FLINT, MI – Now with about 800,000 travelers and handling more than 20 million pounds of cargo a year, Bishop International Airport celebrates its 90th year as the third largest airport in Michigan.
The airport has experienced massive growth from those early days and weathered merging airlines, airline bankruptcies, intense security measures, several recessions, and a decline in airline travel. Looking over a scale model created in the 1990s of airport leaders' vision for the facility, Airport Director Craig Williams notes how remarkably similar the airport today is to that vision that was developed 25 years ago.
“It’s not easy when you have all the variables thrown at you,” says Williams, who credits the master plan implemented by his predecessor, longtime Airport Director Jim Rice, for laying the airport’s foundation as a key partner for economic development in the community.
These days, Williams and his team are again developing a master plan for both the near and the distant future.
“I want people to associate Bishop Airport—not only as a place to go and travel from—I want them to associate us with being a good community economic partner,” says Williams.
Inside the airport there are 26 businesses, employing 575 workers. The airport also offers space for conferences and meetings available for the community to rent. Bishop hosts FedEx on the premises, providing nearly 250,000 square feet of space for administrative offices, storage, cargo ramp space and sorting.
Sitting on 1,550 acres, the airport is also able to entertain the idea of building new structures such as maintenance facilities or even storage for manufacturing businesses that take advantage of air cargo transportation.
“Our businesses benefit significantly because they can host customers and tourists,” says Janice Karcher, senior vice president of economic development for the Flint and Genesee Chamber of Commerce. “The evolution and improvements of the airport have been in lockstep with the advancement of the community and the diversity that has been taking place.”

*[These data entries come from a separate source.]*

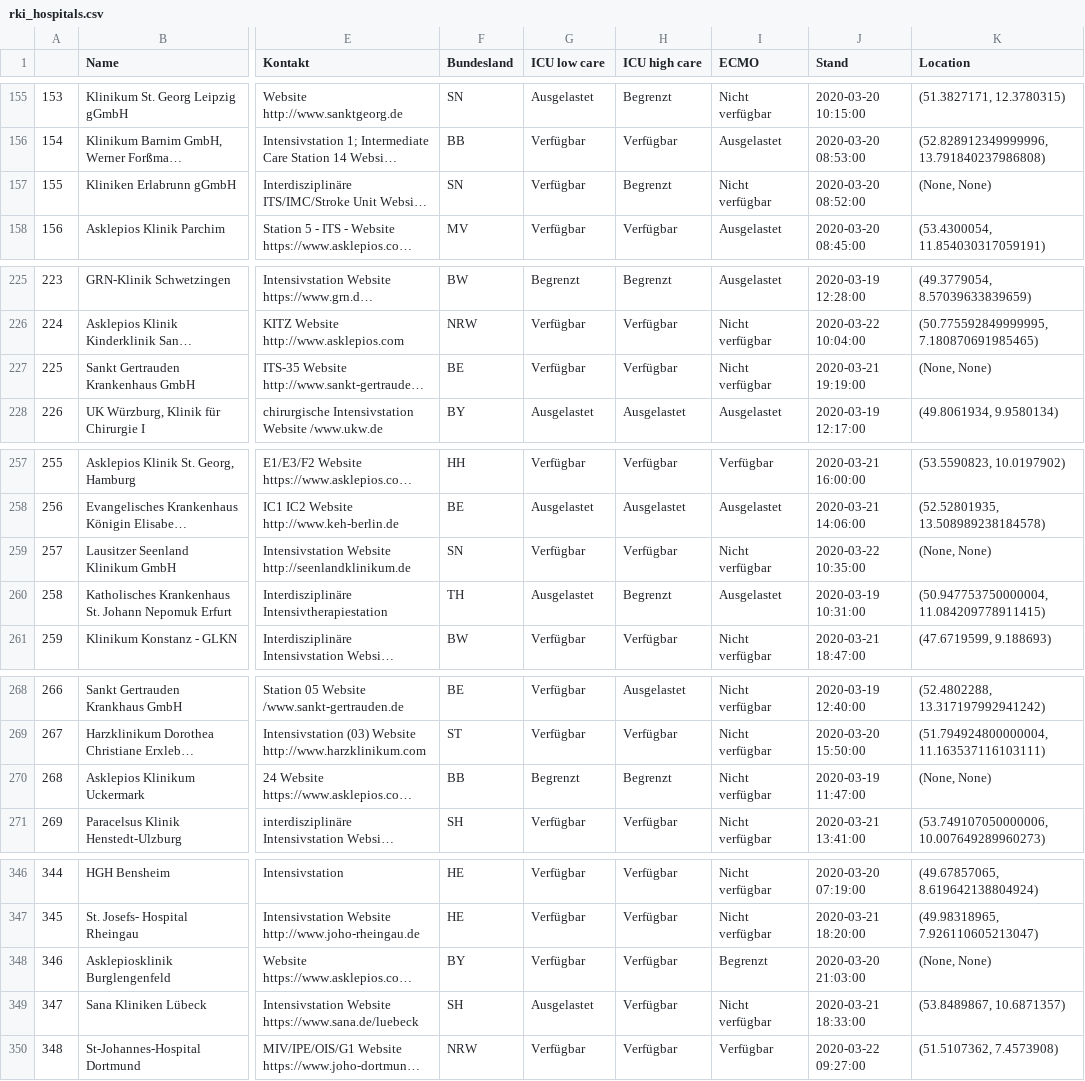
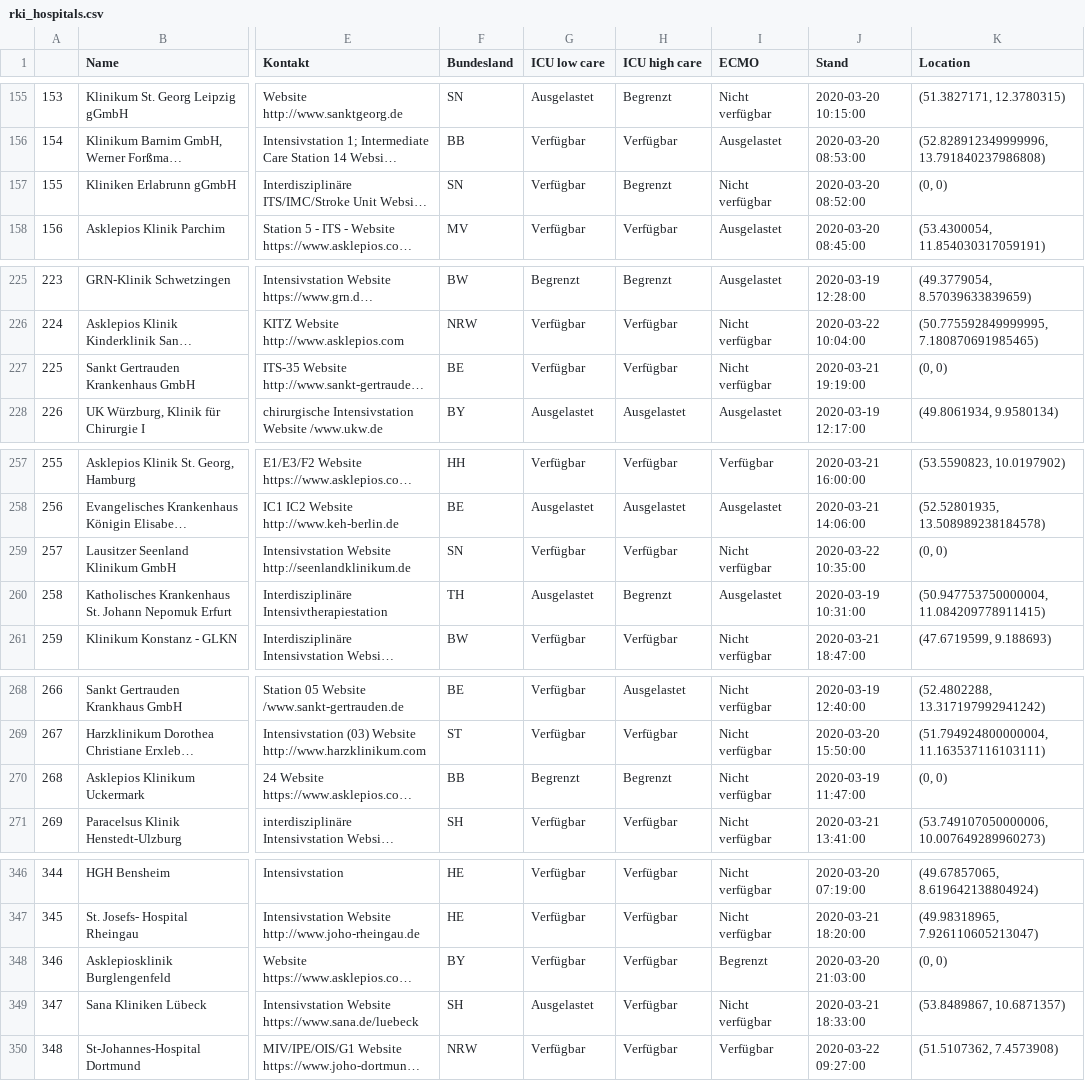
Before and after one commit to dbvis-ukon/coronavis, a CSV file: Crawler/rki_hospitals.csv, drawn as a sheet; only a part is shown, gaps mark what is left out; long unchanged cells end in …; the diff covers the shown part only; the diff names each change by its address in the sheet, - before the commit and + after, or states it on an @@ line.

```diff
--- a/Crawler/rki_hospitals.csv
+++ b/Crawler/rki_hospitals.csv
-K157 (Location): (None, None)
+K157 (Location): (0, 0)
-K227 (Location): (None, None)
+K227 (Location): (0, 0)
-K259 (Location): (None, None)
+K259 (Location): (0, 0)
-K270 (Location): (None, None)
+K270 (Location): (0, 0)
-K348 (Location): (None, None)
+K348 (Location): (0, 0)
```
Also changed, not shown: 19 edited cells elsewhere in this file, 5 other files.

The biggest hurdle while planning is accurately predict needs and adjusting to unforeseen obstacles.
Southwest Airlines announced last year that it would no longer offer flights from Bishop. The airline already had stopped service in most other mid-size airports nationwide—and airport officials expect it will result in 6 percent fewer passengers in 2018.
However, Williams notes that it also opens up the door for additional, long-term growth elsewhere at the airport. For instance, shortly after Southwest’s announcement, American Airlines revealed plans for a fourth flight daily to Chicago-O’Hare starting in May.
“No airport director is happy to see an airline leave. I think the opportunities presented by the Southwest departure will allow us to grow in ways that weren’t possible with Southwest here,” Williams says. “That growth may not be in the sense of the number of seats or large airplanes, but we think that growth will come through maybe more frequencies on our existing routes and some of our existing airlines.”
Similarly, Williams hopes to take advantage of the additional flights to markets served by Allegiant.
The airport sits at the crosshairs of I-69 and I-75 and is a key part of the area’s transportation infrastructure. Bishop Airport actively works with the Michigan Economic Development Corporation and the I-69 International Trade Corridor. Bishop also offers a Foreign Trade Zone for international businesses to inspect, pack and transport goods.
“Communities benefit from having modern facilities and airports that can support the growth of airlines that may recognize a market opportunity but need a good airport partner. We are blessed as a community to have that,” says Karcher.
Again, Williams credits the planning and vision of his predecessors and the Bishop Airport Authority Board for seeing the airport’s—and the community’s—potential over the past 90 years and into the future.
“It’s important to stick with the plan and vision. Obviously people believe in the airport here, and I hope others in the community doing long-range planning feel emboldened and empowered with the (success) we’ve had here,” says Williams.
“It may not happen in five years. It may be ten years, it may be 20 years down the road. I want our organization to be ready for that next opportunity.”